It’s official, we’ve all fallen victim to instant everything. We want to complete a sale using the shortest possible path in the shortest amount of time so we can move on to the next sale. In life insurance that path starts with making appointments, moving on to giving presentations, field underwriting, writing up applications, and closing.
On the surface this seems fine after all our time is money, right? The more appointments we make - the more presentations we give - the more money we make. Those are all true statements, however, if we don’t take the time to better our craft and add to our product knowledge we are missing out, leaving money on the table.
Insurance carriers, overall, do a poor job on marketing. They depend on agents like us to find out what they offer and understand new products as they roll those out. If you’re working with an IMO that provides good commissions in the Mortgage Protection and Final Expense markets, then they too hold the expectation of the agent learning products and new offerings and rightly so.
Regardless of how many days we spend in the field or setting our selves up for 10 to 15 appointments in a week, we also must spend time learning. This is where owning your own life insurance business separates the committed from the dabblers.
Dabblers learn one or two products and fit every prospect in those offerings with a goal of setting as many appointments as they can in a given week. Their time is split into working in the field and personal obligations. This is where the term one-and-done was born.
The committed, on the other hand, realize there is no time limit to a work day or number of work days in a week. We sometimes wish there was 30 hours in a day and 8 days in work week.
We realize that every prospect’s situation is different with different goals, thereby needing unique solutions. We understand that bettering our craft means providing solutions that prospects may not have ever realized existed.
For example, working with a forty-something prospect with an immediate need of protecting a $225,000 outstanding mortgage will also need to hedge their bet on needing final expense coverage at 60-something. The one-size fits all philosophy of buy term and invest the rest, doesn’t work everyone. Sometimes life gets in the way and using savings and investments become necessary to overcome life’s obstacles.

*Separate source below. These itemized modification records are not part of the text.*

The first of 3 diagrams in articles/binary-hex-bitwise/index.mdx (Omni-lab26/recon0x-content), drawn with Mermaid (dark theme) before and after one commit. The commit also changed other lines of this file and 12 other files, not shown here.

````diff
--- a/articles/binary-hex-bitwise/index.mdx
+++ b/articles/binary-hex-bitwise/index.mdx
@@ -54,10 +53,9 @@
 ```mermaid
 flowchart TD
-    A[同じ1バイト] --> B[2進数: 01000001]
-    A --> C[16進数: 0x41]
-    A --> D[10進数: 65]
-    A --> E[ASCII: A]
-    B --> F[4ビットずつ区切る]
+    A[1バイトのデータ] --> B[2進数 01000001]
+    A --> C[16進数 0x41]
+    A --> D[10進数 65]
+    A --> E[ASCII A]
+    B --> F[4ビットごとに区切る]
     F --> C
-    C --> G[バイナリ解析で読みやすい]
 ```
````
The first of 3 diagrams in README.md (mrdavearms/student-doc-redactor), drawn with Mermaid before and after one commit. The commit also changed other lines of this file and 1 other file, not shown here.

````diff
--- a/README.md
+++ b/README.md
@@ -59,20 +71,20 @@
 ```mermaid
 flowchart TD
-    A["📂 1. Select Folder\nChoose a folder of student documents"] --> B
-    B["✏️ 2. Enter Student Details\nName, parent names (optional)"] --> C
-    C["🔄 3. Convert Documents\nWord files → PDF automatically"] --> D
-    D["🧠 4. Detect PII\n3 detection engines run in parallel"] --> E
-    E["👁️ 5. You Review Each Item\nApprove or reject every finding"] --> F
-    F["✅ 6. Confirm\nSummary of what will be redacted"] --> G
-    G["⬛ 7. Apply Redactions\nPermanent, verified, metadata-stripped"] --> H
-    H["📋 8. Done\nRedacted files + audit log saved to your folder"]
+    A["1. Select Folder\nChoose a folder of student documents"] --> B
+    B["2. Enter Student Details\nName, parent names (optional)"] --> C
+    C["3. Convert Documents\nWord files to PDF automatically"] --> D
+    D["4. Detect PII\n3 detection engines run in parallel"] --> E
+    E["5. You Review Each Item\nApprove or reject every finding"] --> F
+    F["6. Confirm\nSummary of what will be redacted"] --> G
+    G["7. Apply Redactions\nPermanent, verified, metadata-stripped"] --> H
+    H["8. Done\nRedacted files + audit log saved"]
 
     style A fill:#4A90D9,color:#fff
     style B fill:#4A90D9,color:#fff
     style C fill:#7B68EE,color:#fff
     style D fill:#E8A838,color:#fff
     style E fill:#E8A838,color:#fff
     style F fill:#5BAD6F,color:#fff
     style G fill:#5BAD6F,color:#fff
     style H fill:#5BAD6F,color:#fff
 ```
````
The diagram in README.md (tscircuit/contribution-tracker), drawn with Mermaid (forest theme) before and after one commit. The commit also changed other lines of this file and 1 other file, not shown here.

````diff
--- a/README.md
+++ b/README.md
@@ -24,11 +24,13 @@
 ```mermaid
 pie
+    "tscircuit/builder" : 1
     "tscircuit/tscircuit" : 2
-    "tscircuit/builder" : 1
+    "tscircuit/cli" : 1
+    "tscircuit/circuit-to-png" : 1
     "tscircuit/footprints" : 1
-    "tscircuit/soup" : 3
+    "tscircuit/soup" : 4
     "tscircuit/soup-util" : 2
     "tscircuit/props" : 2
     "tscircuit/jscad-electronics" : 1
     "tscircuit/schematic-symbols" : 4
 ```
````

The cost of retirement alone these days is one such obstacle that may leave a family exposed when they pass away. Instead of relying on the stock market casino wouldn’t it be a better bet to have something in place to cover final expense costs then not having it and needing it?
Committed agents know which products can solve this issue. For example, Americo’s new HMS Continuation product does just that for only a few premium dollars more. American National has whole life plans were a prospect can add up to 4 times the whole life face amount into a 20-year term rider.
Committed agents know that ROP riders and Universal Life Insurance products can provide large sums of cash at the end, of filling the need for protecting a mortgage, that can be used to cover final expenses. Bettering our craft provides opportunities of articulating this while meeting with clients. Learning what life insurance products, we have to offer provides us with higher premium sales and better protected clients.
Which one are you…dabbler or committed life insurance agent? If you’re like me and it’s the later, then learning never ends. While we’ll never know everything our ability to articulate solutions and by increasing our product knowledge we are rewarded with higher premium sales and a strong client base.